Eat Behav. 2012 Dec;13(4):354-60. doi: 10.1016/j.eatbeh.2012.06.002. Epub 2012 Jun 28.


Greater use of key self-regulatory behaviors (e.g., self-monitoring of food intake and weight) is associated with greater weight loss within behavioral weight loss treatments, although this association is less established within widely-available commercial weight loss programs. Further, high hedonic hunger (i.e., susceptibility to environmental food cues) may present a barrier to successful behavior change and weight loss, although this has not yet been examined. Adult men and women (N=111, body mass index M±SD=31.5±2.7kg/m(2)) were assessed before and after participating in a 12-week commercial weight loss program. From pre- to post-treatment, reported usage of weight control behaviors improved and hedonic hunger decreased, and these changes were inversely associated. A decrease in hedonic hunger was associated with better weight loss. An improvement in reported weight control behaviors (e.g., self-regulatory behaviors) was associated with better weight loss, and this association was even stronger among individuals with high baseline hedonic hunger. Findings highlight the importance of specific self-regulatory behaviors within weight loss treatment, including a commercial weight loss program developed for widespread community implementation. Assessment of weight control behavioral skills usage and hedonic hunger may be useful to further identify mediators of weight loss within commercial weight loss programs. Future interventions might specifically target high hedonic hunger and prospectively examine changes in hedonic hunger during other types of weight loss treatment to inform its potential impact on sustained behavior change and weight control.

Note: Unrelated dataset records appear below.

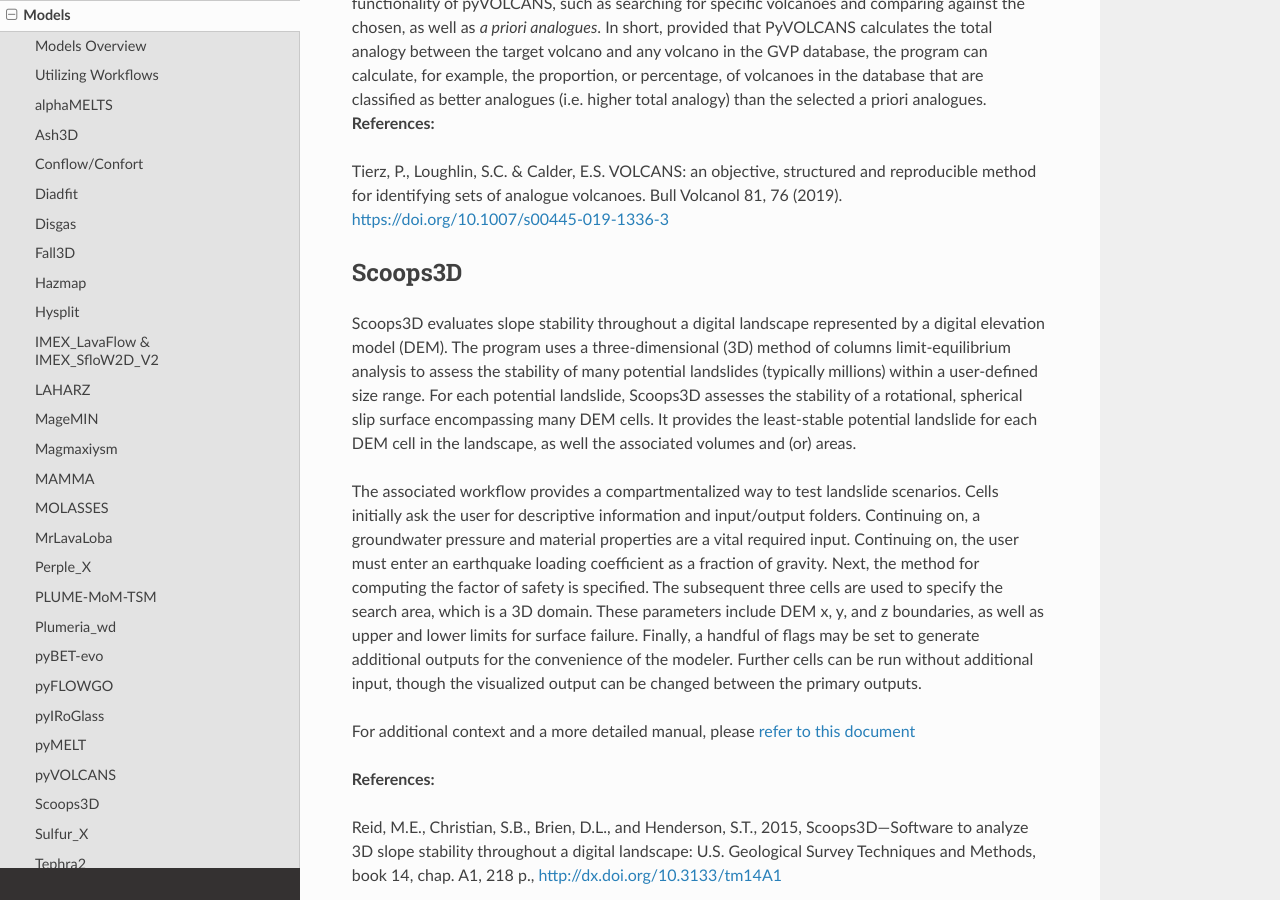
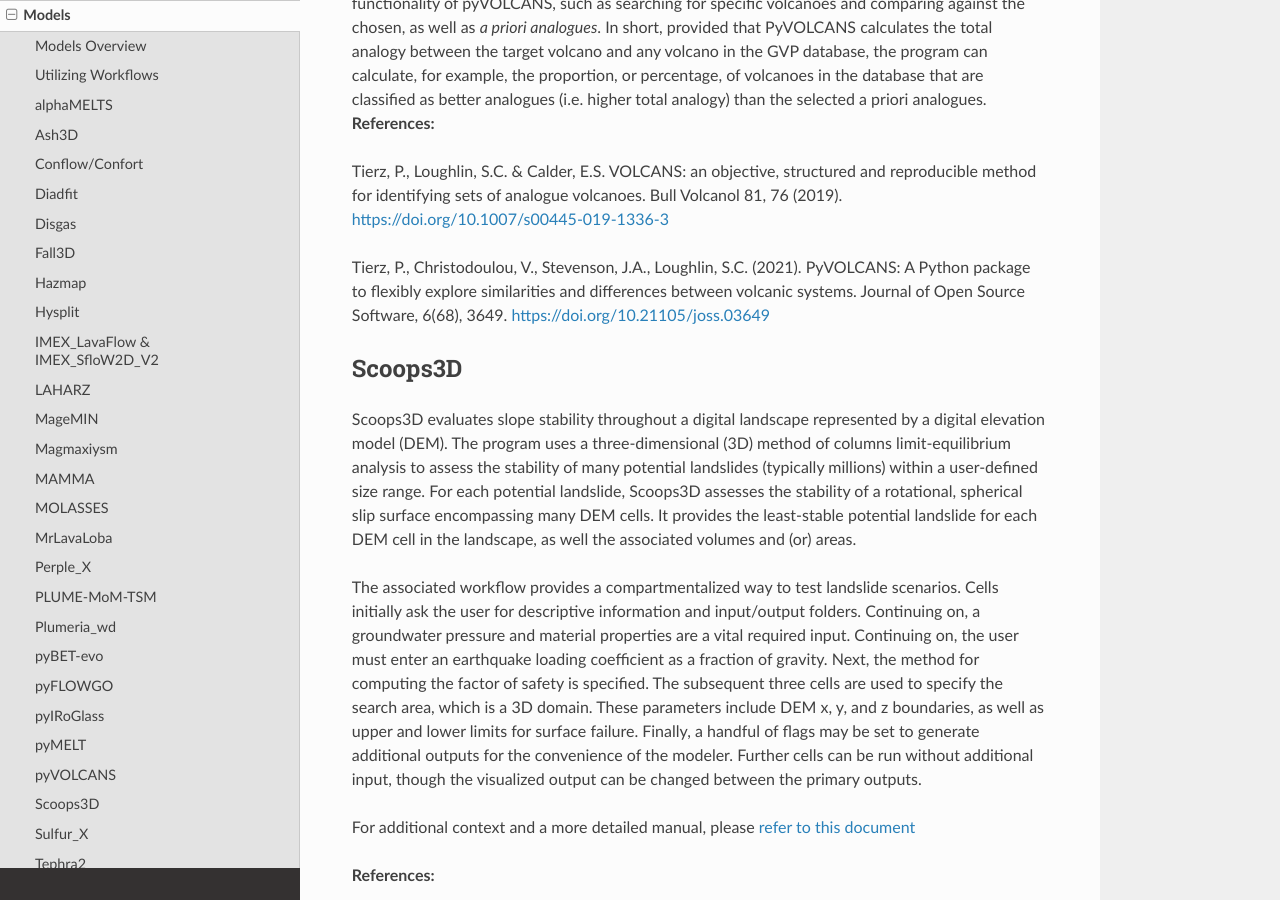
Before and after one commit to volcanocyber/victor-docs, a Sphinx documentation site: the page built from docs/source/models.rst, in a window 1280 px wide and 900 px high, scrolled down 15622 px. Built offline with Sphinx 7.4.7 and the Read the Docs theme 3.1.0, drawn with Linux system fonts in a browser that asks for light colours.

Commit message:
added pyvolcans citation

```diff
--- a/docs/source/models.rst
+++ b/docs/source/models.rst
@@ -557,6 +557,9 @@
 Tierz, P., Loughlin, S.C. & Calder, E.S. VOLCANS: an objective,
 structured and reproducible method for identifying sets of analogue volcanoes. Bull Volcanol 81, 76 (2019). https://doi.org/10.1007/s00445-019-1336-3
 
+Tierz, P., Christodoulou, V., Stevenson, J.A., Loughlin, S.C. (2021). PyVOLCANS: A Python package to flexibly
+explore similarities and differences between volcanic systems. Journal of Open Source Software, 6(68), 3649. https://doi.org/10.21105/joss.03649
+
 .. _Scoops3D Citations:
 
 Scoops3D
```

Trial registration: NCT00780468.

Publication types

  • Randomized Controlled Trial
  • Research Support, Non-U.S. Gov't

MeSH terms

  • Adult
  • Behavior Control*
  • Body Mass Index
  • Diet, Reducing
  • Eating*
  • Female
  • Humans
  • Hunger*
  • Male
  • Middle Aged
  • Overweight / psychology
  • Overweight / therapy*
  • Treatment Outcome
  • Weight Loss*
  • Weight Reduction Programs*

Associated data